(PROVIDED RECORDS Opens)
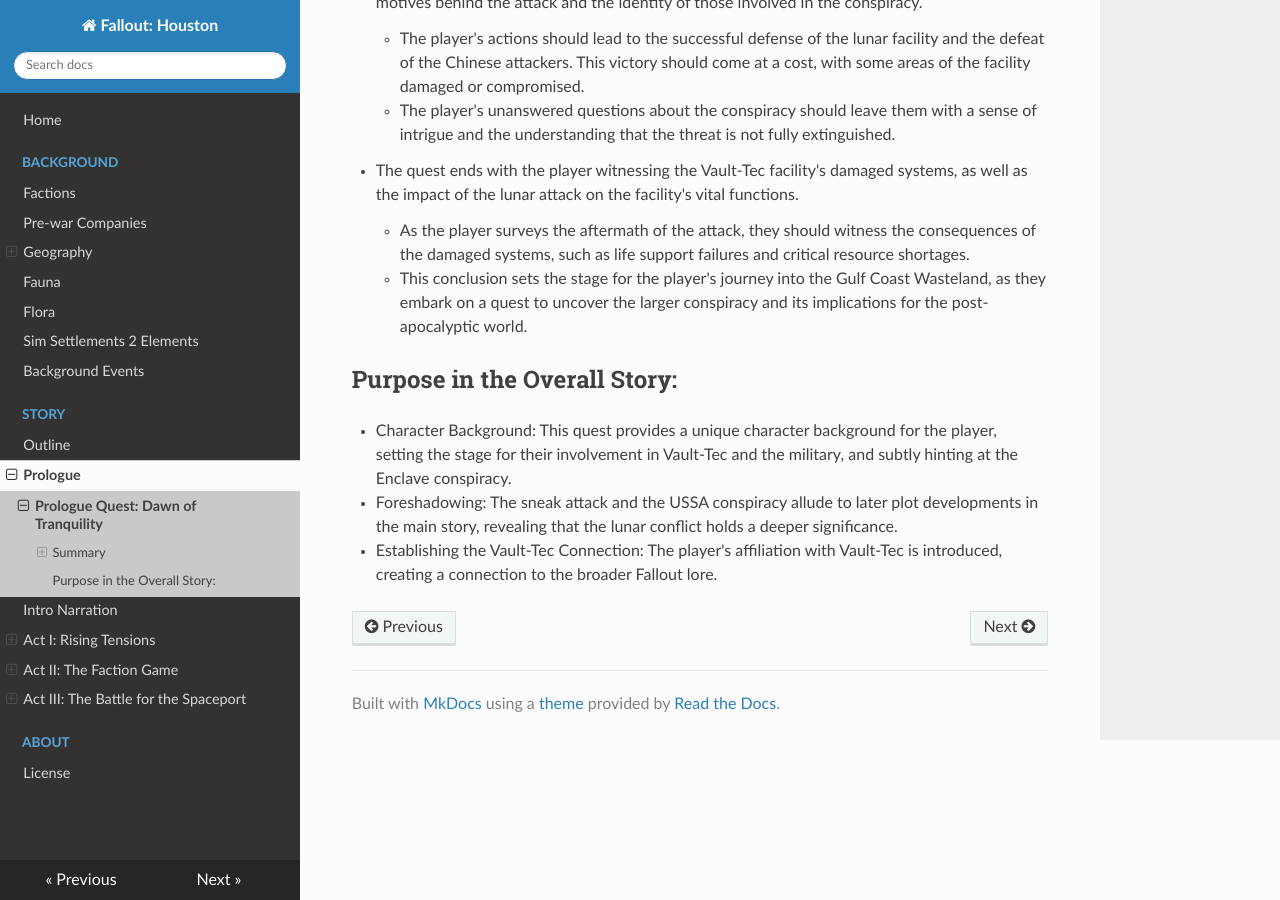
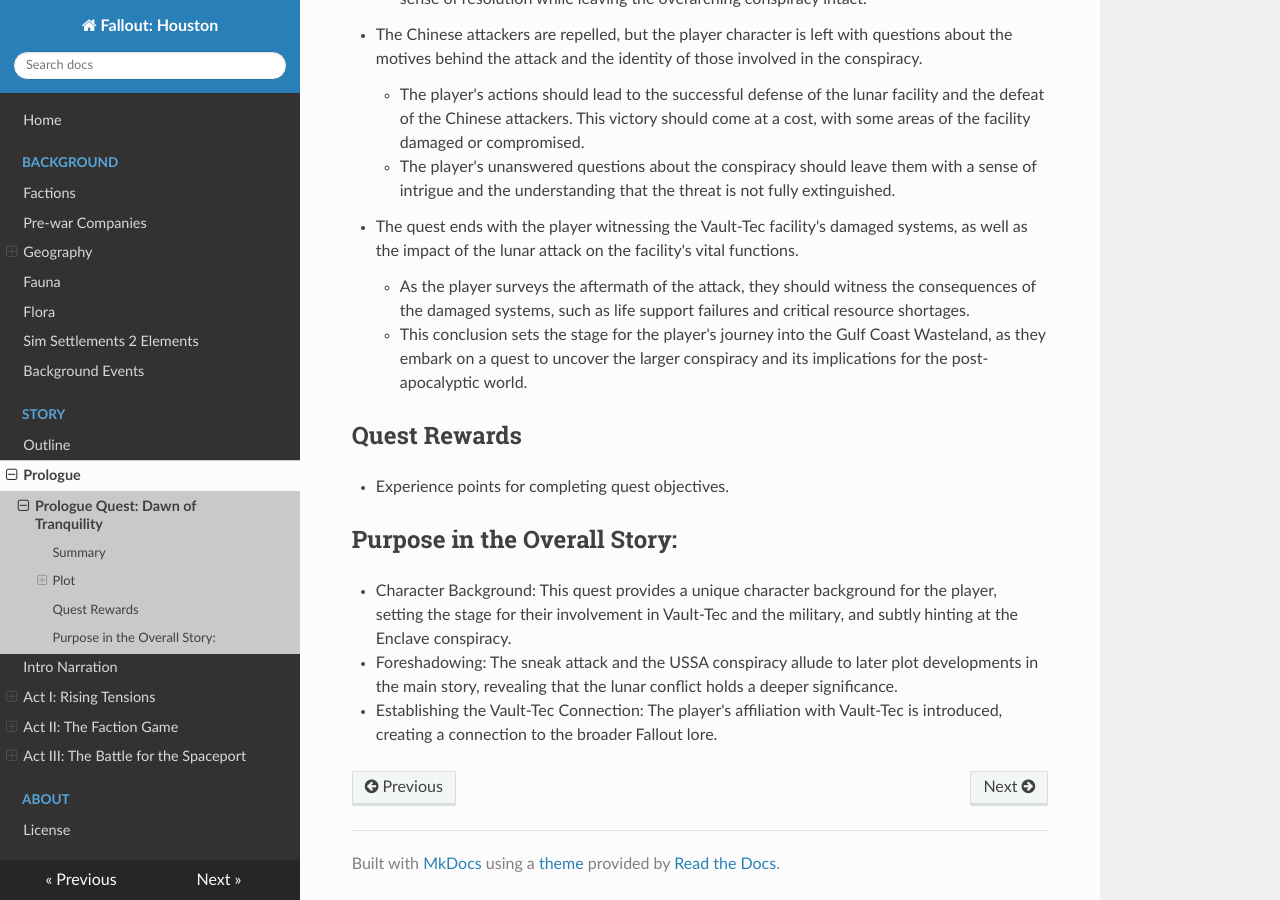
Before and after one commit to qthequartermasterman/fallout-houston-campaign, an MkDocs documentation site: the page built from docs/Story/prologue.md, in a window 1280 px wide and 900 px high, scrolled down 1897 px. Built offline with MkDocs 1.6.1, drawn with Linux system fonts in a browser that asks for light colours; nearby versions of some CDN libraries.

Commit message:
fix: fleshout prologue quest

```diff
--- a/docs/Story/prologue.md
+++ b/docs/Story/prologue.md
@@ -7,6 +7,7 @@
 operated in partnership with the US government to extract valuable resources. As the player acclimates to the
 surroundings and learns about their role as a Vault-Tec security officer, they are thrust into an unexpected conflict.
 
+## Plot
 
 ### Lunar Conspiracy Unveiled
 
@@ -63,6 +64,8 @@
 
     - This conclusion sets the stage for the player's journey into the Gulf Coast Wasteland, as they embark on a quest to uncover the larger conspiracy and its implications for the post-apocalyptic world.
 
+## Quest Rewards
+- Experience points for completing quest objectives.
 
 ## Purpose in the Overall Story:
 
```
(PROVIDED RECORDS Closes)
§ **THE PROBLEM**: Please output all of the entries exactly as they appear, with no pictures.

§ **REPLY TO THE TASK**:
Before and after one commit to qthequartermasterman/fallout-houston-campaign, an MkDocs documentation site: the page built from docs/Story/prologue.md, in a window 1280 px wide and 900 px high, scrolled down 1897 px. Built offline with MkDocs 1.6.1, drawn with Linux system fonts in a browser that asks for light colours; nearby versions of some CDN libraries.

Commit message:
fix: fleshout prologue quest

```diff
--- a/docs/Story/prologue.md
+++ b/docs/Story/prologue.md
@@ -7,6 +7,7 @@
 operated in partnership with the US government to extract valuable resources. As the player acclimates to the
 surroundings and learns about their role as a Vault-Tec security officer, they are thrust into an unexpected conflict.
 
+## Plot
 
 ### Lunar Conspiracy Unveiled
 
@@ -63,6 +64,8 @@
 
     - This conclusion sets the stage for the player's journey into the Gulf Coast Wasteland, as they embark on a quest to uncover the larger conspiracy and its implications for the post-apocalyptic world.
 
+## Quest Rewards
+- Experience points for completing quest objectives.
 
 ## Purpose in the Overall Story:
 
```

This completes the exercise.